Temperatures along and east of I-95 are the most uncertain, which are expected to be in the low-to-mid 30s through most of the event. Areas north and west of I-95 will start above freezing, and will cool to at or below freezing depending on how strong the snowfall rates are tonight.
Snowfall rates will be one of the most important factors in determining which areas see 4-8 inches, and which areas get 1-4 inches. The best rates are likely to be along the Maryland/Pennsylvania border into southern New Jersey.
The intensity of the initial coastal low, the secondary coastal low development, the strength of the low over the Great Lakes, and the timing of the strengthening and weakening of these lows are wreaking havoc on the QPF output on the various models.
I tried my best to offer a realistic compromise between the differences in QPF, while also accounting for the surface temperature and snowfall rate issues. I could definitely see a tighter gradient between accumulation amounts than what I have on the map.
Not much difference from yesterday’s forecast, with the 1-2″ contour extending further south around DC/MD and a bit further north in central PA. Cut back totals in the westernmost areas in WV and OH. Areas west of I-95 remain at risk for a likely amount of 0.1″+ of freezing rain after the snow falls, with some areas (mostly around I-81) getting into the 0.25-0.5″+ range.
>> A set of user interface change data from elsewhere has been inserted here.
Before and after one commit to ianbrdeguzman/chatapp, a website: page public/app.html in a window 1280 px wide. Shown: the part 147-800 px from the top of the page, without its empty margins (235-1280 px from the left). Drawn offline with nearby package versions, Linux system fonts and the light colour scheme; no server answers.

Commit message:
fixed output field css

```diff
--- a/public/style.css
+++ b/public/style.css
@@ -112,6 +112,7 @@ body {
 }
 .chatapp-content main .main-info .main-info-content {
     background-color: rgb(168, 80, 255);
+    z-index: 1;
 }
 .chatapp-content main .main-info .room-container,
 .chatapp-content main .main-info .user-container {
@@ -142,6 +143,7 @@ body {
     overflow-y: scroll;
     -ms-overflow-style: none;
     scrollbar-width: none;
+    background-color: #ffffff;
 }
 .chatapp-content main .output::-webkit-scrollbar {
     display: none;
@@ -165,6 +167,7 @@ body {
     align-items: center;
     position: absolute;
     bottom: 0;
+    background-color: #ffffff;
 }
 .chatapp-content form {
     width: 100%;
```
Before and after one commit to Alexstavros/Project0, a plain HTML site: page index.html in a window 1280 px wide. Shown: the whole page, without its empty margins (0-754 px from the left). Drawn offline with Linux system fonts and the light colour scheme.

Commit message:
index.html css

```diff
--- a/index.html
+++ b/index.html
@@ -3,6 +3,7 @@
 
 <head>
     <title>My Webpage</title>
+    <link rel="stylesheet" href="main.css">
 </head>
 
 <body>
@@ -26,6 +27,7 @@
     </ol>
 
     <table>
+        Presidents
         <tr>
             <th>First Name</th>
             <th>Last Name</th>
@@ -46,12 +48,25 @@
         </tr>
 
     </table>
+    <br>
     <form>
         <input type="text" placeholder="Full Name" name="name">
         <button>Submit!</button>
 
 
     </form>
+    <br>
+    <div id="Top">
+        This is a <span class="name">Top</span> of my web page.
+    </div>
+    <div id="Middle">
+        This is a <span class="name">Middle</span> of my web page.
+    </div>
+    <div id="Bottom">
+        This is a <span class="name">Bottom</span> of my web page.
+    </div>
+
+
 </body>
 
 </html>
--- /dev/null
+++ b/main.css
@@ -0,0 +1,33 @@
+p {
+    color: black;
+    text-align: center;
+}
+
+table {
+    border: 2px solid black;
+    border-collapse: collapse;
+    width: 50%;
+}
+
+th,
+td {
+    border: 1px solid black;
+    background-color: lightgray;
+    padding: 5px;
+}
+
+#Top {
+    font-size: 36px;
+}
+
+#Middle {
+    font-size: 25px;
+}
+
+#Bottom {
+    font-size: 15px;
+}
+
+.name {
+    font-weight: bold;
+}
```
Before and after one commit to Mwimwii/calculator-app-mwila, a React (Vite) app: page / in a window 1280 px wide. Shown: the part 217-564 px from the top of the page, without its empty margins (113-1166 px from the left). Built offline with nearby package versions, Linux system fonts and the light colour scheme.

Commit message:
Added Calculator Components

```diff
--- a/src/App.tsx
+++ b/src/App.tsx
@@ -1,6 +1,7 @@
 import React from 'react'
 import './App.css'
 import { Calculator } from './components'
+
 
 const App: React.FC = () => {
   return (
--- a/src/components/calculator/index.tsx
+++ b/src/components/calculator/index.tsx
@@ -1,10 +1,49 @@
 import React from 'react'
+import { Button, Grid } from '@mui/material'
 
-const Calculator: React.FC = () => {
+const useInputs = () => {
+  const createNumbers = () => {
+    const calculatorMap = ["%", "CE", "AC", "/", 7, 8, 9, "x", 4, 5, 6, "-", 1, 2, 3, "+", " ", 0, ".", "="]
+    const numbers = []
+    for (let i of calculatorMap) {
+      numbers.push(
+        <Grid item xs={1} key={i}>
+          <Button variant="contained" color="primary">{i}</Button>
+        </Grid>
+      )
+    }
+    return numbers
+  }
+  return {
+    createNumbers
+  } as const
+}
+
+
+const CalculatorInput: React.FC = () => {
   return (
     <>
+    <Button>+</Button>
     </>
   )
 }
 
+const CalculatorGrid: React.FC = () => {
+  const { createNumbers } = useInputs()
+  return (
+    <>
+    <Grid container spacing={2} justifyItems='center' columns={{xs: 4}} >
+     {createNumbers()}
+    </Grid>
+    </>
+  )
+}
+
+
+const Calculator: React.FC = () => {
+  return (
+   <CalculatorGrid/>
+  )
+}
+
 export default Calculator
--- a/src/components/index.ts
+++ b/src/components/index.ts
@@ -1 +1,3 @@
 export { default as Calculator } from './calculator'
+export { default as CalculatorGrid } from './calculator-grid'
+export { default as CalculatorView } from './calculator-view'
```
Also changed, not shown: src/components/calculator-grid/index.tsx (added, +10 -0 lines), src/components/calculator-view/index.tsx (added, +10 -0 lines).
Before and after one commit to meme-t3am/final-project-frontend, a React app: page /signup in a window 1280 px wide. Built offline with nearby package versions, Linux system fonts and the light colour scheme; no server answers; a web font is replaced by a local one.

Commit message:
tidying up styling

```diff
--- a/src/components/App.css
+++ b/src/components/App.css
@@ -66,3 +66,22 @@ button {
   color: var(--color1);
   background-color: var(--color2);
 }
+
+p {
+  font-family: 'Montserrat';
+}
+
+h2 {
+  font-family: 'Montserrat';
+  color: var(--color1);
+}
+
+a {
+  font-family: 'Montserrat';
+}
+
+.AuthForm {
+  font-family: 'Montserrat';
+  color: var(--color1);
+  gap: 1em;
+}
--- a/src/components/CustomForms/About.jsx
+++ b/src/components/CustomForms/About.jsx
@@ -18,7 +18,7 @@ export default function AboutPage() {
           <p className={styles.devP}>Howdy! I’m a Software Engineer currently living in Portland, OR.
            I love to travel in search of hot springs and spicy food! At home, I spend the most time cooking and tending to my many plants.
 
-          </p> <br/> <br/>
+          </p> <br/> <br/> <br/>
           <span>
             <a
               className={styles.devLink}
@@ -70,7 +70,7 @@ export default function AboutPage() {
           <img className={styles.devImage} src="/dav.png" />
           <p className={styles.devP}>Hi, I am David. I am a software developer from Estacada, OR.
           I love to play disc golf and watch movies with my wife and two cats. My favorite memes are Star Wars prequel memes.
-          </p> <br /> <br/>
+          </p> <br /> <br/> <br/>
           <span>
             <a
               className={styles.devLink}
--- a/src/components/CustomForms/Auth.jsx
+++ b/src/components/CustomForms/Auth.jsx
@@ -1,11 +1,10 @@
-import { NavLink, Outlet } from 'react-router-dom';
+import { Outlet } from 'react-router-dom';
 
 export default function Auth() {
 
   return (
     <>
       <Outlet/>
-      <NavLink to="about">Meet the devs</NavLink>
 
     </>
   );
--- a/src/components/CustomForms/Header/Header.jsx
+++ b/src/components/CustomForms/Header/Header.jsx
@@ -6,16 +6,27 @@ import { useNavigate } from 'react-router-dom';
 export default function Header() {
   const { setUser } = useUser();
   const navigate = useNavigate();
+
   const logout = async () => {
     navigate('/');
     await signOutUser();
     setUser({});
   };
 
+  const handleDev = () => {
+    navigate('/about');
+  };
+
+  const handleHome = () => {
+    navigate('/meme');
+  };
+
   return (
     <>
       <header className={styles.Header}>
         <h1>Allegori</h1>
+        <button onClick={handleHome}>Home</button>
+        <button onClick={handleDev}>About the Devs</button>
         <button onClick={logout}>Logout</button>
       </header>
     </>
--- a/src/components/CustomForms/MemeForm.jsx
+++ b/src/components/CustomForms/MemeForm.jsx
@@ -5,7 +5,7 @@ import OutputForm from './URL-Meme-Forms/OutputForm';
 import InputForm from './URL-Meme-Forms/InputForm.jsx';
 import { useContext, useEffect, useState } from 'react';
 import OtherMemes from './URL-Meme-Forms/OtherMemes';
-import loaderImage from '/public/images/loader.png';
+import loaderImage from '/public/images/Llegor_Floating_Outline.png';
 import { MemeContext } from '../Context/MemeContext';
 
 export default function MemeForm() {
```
So I’m going to just ignore tonight’s snow in the northern areas in order to focus on the Sunday event, which is quite challenging with a strong CAD signal from a 1036+ mb High over PA as the precipitation starts to move in from the south and west. I expect most areas to start off as snow or a snow/sleet mix before changing over to sleet/freezing rain and eventually just rain. There is some potential for significant impacts west of I-95 on Sunday if the sleet and freezing rain persist for awhile, but most/all of the region is expected to be just rain by Monday morning rush hour. The highest freezing rain totals are expected to be around I-81, but even areas just west of I-95 could end up with at least a tenth of an inch of freezing rain. There is still some question as to how much cold air gets locked in east of the mountains and how much QPF overruns the cold air before above freezing mid-levels bring in the sleet and freezing rain.
There’s still plenty of uncertainty and room for change, so stay tuned for updates here and on Twitter! My second (final) forecast will be up tomorrow morning.
One of the more promising events I’ve forecast this winter…
Plenty of cold air aloft, but surface temperatures look to hurt the initial snowfall accumulations before either the rates get high enough of the surface temperature cools to the freezing mark. Higher elevations stand a better chance of snow (both for surface temperatures and for snow ratios).